 While the invention has been specifically described in connection with certain specific embodiments thereof, it is to be understood that this is by way of illustration and not of limitation, and the scope of the appended claims should be construed as broadly as the prior art will permit. A person of ordinary skill in the art will realize that certain modifications and variations will come within the teachings of this invention and that such variations and modifications are within its spirit and the scope as defined by the claims. For example, this invention may be utilized with new types of game rules as such new game rules are devised.
FIG. 1 is a perspective view of a fortune cookie with dotted lines indicating the embedded position of the strip of paper.
FIG. 2 is a perspective view of a fortune cookie containing a strip of paper that has been opened.
FIG. 3 is a perspective view of the strip of paper with perforated lines in between every two adjacent cards, and the left most card already separated from the strip of paper.
 1. Field of the Invention
 The present invention relates generally to card games, and more particularly to card games having predetermined hands of cards embedded in fortune cookies.
 2. Description of the Related Art
 Eating fortune cookies after a meal, and sharing the written predictions or fortunes contained therein is a well-established and rich tradition. The strength of that tradition masks the lack of alternative uses for fortune cookies found in the prior art. Fortune cookies provide a unique and valuable opportunity for persons to interact with games and light-hearted discussion at the conclusion of a meal. For those interested in something different than merely reading a fortune, the existing art does not provide a solution. Those interested in the opportunity to engage in a quick competitive game chance of chance at the conclusion of a meal are required to plan in advance, and bring their own cards to dinner, and act precluding the spontaneous thrill usually associated with a quick game of cards.
 Nothing in the prior art provides a solution to this problem. While it is known in the art to place game cards with food products, nothing suggests the specific opportunities provided by fortune cookies. Other known prior art recognizes the utility of using predetermined hands of cards when a conventional card deck is not convenient because of the locale where a game is to be played. However, the prior art fails to suggest the numerous packaging opportunities made available by non-conventional card decks. Moreover, no prior art card game uses alternative packaging for a poker hand, much less the idea of embedding predetermined card hands into fortune cookies to allow for a quick game of chance with friends after a shared meal.
 The present invention is a novelty item to be used in a game involving fortune cookies and the like. The game includes at least one strip of paper having one hand unit of cards. Each hand unit displays one or more cards thereon, with each card having exactly one suit and denomination. A strip of paper is embedded into a fortune cookie in the conventional manner that traditional fortunes are currently embedded into fortune cookies.
 During or after a meal (or any gathering of two or more people), the fortune cookies are broken open and the hand units of the strips of paper are compared to determined a winner based on traditional card game rules. Some examples include poker or high/low (i.e., who has the highest card).

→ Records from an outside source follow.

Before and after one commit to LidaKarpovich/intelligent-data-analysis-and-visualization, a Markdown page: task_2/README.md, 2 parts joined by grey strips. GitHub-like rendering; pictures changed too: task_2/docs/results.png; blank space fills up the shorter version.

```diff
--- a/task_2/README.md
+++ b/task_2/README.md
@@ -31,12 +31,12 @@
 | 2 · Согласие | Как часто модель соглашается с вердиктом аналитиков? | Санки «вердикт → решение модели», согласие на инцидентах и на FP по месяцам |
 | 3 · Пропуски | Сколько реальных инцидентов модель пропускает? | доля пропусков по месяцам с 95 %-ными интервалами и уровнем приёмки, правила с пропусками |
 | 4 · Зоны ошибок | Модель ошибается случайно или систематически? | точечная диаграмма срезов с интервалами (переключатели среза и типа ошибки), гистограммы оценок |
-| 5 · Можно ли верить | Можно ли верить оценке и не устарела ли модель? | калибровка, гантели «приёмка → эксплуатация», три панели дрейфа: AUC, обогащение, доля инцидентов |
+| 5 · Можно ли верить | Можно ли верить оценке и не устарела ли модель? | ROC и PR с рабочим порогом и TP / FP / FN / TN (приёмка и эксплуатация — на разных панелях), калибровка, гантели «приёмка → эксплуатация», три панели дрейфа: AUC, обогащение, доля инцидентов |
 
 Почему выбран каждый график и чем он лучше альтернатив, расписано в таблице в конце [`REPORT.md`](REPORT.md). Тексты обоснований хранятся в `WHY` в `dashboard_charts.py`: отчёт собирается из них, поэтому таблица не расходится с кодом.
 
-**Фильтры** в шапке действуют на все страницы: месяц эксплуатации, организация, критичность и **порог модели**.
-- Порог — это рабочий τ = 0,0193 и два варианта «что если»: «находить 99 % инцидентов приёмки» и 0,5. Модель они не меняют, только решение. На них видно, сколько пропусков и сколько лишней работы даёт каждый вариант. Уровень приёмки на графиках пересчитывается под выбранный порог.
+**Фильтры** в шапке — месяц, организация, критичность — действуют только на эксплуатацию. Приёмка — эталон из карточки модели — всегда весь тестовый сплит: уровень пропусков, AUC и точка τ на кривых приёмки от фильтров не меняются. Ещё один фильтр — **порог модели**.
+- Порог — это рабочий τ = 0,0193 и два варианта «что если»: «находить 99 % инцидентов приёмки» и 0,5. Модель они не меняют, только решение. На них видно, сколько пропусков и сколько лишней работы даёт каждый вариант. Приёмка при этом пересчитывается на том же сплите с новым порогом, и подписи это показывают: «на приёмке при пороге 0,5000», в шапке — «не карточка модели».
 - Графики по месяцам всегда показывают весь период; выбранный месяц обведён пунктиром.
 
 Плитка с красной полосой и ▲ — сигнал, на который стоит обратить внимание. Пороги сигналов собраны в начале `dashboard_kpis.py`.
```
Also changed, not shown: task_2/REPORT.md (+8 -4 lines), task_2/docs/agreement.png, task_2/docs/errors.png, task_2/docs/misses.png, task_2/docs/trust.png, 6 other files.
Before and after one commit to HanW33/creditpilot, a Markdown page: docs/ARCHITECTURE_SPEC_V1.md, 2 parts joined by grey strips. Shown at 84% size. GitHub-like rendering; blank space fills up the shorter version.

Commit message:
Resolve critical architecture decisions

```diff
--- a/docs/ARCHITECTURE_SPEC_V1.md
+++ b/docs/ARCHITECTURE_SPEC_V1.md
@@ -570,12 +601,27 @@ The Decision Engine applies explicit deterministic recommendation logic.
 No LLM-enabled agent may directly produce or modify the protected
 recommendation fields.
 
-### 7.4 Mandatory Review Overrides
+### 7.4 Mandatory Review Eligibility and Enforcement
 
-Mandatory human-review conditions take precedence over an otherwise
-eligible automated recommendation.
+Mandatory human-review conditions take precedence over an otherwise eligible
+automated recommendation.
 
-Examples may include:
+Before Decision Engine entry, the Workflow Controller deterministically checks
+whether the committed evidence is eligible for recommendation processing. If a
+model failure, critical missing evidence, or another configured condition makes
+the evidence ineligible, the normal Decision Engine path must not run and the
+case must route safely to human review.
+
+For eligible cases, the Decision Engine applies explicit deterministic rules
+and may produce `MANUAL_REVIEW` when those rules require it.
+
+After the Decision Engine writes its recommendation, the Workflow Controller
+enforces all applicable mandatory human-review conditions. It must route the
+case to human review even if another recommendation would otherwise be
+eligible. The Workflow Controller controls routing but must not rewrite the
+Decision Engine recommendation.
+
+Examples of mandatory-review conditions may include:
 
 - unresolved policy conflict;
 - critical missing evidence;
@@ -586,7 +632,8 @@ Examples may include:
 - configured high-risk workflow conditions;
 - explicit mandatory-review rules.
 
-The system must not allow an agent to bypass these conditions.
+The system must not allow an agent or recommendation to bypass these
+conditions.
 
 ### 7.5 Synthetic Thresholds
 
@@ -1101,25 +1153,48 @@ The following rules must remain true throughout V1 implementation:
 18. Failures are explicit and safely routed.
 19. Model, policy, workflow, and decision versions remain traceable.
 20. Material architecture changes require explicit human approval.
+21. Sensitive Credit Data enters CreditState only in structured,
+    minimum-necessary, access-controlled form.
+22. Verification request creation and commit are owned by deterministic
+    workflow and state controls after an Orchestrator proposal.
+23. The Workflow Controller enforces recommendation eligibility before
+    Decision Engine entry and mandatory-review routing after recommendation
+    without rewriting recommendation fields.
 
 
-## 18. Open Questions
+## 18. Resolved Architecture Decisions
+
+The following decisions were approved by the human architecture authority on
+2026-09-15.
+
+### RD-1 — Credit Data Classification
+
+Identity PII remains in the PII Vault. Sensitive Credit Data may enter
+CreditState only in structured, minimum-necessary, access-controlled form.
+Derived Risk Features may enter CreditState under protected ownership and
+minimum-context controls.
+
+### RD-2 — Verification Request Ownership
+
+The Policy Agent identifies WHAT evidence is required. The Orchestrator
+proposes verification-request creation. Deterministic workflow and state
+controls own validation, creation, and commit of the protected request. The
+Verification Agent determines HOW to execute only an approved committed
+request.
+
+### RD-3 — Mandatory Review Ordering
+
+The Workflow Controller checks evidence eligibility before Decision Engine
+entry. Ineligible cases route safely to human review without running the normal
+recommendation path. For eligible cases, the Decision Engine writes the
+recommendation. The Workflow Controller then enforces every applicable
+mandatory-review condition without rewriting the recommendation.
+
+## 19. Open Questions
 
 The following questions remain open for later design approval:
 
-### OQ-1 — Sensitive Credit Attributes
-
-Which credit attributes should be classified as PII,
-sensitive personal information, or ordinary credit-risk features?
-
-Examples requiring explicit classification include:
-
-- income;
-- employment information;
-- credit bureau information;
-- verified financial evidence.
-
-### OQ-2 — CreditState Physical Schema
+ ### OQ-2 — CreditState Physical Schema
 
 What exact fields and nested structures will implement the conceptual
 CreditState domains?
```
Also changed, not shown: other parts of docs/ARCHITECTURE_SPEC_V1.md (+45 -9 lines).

 In an alternative embodiment, the strip of paper may have a perforated line located between adjacent cards to allow each individual card to be selectively separated and discarded. The ability to discard cards allows the present invention to accommodate many different types of card games. The number of cards in a hand may vary to accommodate many different types of game rules.